They’re also very heavily muscled dogs and very distinctive looking, with their bright burnished orange coats and sulky-looking faces.
As you might expect from a giant and very muscular dog breed, the Dogue de Bordeaux is very physically strong, and could easily pull a person off their feet on the lead or knock them over without breaking stride.
Dogs of the breed can also be rather dominant if incorrectly trained or managed, and so it is vitally important to take the right approach to controlling the dog, channelling their energies in positive directions, and teaching them to be respectful and well mannered.
The Dogue de Bordeaux isn’t at the top of the canine intelligence list, and it can take quite some time for them to learn new commands and for things they learn to sink in.
They cannot learn and retain a huge range of commands and so you should choose the ones that you do teach them carefully to ensure that they’re appropriately useful, and prepare to be patient and consistent over training.
One particular point to note about the Dogue de Bordeaux breed is that they have one of the shortest average lifespans of any breed, being just 5-8 years.

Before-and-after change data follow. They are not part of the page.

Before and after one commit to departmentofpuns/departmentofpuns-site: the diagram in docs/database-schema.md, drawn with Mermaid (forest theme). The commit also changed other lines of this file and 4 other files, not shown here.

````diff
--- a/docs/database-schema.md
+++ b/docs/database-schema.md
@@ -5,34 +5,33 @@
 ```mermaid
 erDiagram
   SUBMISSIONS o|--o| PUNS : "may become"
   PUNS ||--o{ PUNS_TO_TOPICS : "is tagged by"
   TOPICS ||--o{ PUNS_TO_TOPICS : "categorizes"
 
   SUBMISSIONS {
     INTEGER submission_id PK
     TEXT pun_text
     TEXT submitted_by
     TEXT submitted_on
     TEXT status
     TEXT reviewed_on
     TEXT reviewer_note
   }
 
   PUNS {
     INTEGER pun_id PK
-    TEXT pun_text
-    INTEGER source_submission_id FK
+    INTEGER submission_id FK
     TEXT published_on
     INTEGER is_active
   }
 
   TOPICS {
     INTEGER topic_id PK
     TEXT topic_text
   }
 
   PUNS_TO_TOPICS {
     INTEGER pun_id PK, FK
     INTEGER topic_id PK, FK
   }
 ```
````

Whilst Dogue de Bordeaux breeders and breed clubs are working hard to improve the breed’s health and increase their average longevity, prospective Dogue buyers should be prepared for the fact that their dog probably won’t live for as long as you would normally expect.
One area in which the Dogue de Bordeaux excels is as a guard dog; they are naturally very territorial and protective over their homes and gardens, and will soon bark and make a lot of fuss to alert you of something wrong, something new, or someone that shouldn’t be around!
Their boldness, bravery and physical appearance also means that they serve as a very highly effective deterrent to anyone who might be up to no good, but you must be very careful to ensure that anyone who comes to your door on legitimate business like the postman or a visitor is safe and not at risk from an overenthusiastic Dogue on guard!
Dogues are also highly protective over their human families, and when they have bonded with you, they will trust you and look to you for direction. They have unshakeable loyalty to the people that care for them and earn their respect; but if the dog doesn’t respect you, you will get absolutely nowhere with them!
The Dogue’s loyalty, affectionate nature and natural protectiveness extends to family children that they have accepted, but they are not one of the best breeds to choose if you have young children as a general rule.
They won’t tolerate any teasing or a lot of noise and messing around, and can be unpredictable with children, and almost always dominant over them.
Dogues tend to be lukewarm at best about newcomers, and often, highly suspicious of them. It takes them a long time to warm up to people that they don’t know, and you need to remain consistent and make an effort to get the dog on your side.
However, managing to do so is naturally very rewarding!
The Dogue de Bordeaux is one of the most costly dog breeds to keep in virtually all respects. They tend to cost around £1,000 per dog to buy for pedigree specimens, and as a giant breed, they require the biggest versions of everything, from beds to flea treatments! They also eat a lot of food, and their size and complex health makes them expensive to insure too.
The Dogue de Bordeaux is a giant, strong, dominant and complex dog breed and as such, requires a confident and very experienced owner to get the best out of them and keep them under control.
This means that they’re not generally a good fit for the average first-time dog owner, or someone who is inexperienced with the breed or mastiff types as a whole.
If you've still got your heart set on adopting or buying a Dogue de Bordeaux, then visit our Dogue de Bordeaux puppies for sale section.